-- DIRECTIONS FOR THIS TASK --
Which lines in the data contain the word "with"? Please copy each of them.

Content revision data
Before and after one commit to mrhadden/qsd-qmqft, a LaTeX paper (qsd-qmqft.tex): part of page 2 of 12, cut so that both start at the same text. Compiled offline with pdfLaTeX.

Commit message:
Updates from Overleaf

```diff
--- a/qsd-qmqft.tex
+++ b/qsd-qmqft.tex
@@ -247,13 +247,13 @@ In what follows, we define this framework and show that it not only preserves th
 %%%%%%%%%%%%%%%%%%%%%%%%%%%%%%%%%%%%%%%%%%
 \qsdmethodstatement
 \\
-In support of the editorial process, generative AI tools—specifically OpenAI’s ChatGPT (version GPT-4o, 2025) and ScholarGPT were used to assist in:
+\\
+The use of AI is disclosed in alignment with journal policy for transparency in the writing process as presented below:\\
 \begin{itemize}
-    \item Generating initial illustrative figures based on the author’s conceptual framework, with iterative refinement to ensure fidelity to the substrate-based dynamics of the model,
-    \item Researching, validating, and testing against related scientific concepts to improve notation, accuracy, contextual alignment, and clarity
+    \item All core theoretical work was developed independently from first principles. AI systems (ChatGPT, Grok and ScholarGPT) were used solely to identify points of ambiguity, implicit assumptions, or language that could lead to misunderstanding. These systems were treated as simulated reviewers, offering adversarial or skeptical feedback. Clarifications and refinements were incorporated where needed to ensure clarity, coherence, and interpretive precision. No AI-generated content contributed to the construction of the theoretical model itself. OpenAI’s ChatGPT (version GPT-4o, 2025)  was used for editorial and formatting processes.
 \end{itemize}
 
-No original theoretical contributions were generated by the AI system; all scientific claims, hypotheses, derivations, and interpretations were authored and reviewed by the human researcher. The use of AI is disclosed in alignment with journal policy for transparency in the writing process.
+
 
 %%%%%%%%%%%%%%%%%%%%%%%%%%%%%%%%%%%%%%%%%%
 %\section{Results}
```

-- EXPECTED OUTPUT --
Before and after one commit to mrhadden/qsd-qmqft, a LaTeX paper (qsd-qmqft.tex): part of page 2 of 12, cut so that both start at the same text. Compiled offline with pdfLaTeX.
+The use of AI is disclosed in alignment with journal policy for transparency in the writing process as presented below:\\
-    \item Generating initial illustrative figures based on the author’s conceptual framework, with iterative refinement to ensure fidelity to the substrate-based dynamics of the model,
-No original theoretical contributions were generated by the AI system; all scientific claims, hypotheses, derivations, and interpretations were authored and reviewed by the human researcher. The use of AI is disclosed in alignment with journal policy for transparency in the writing process.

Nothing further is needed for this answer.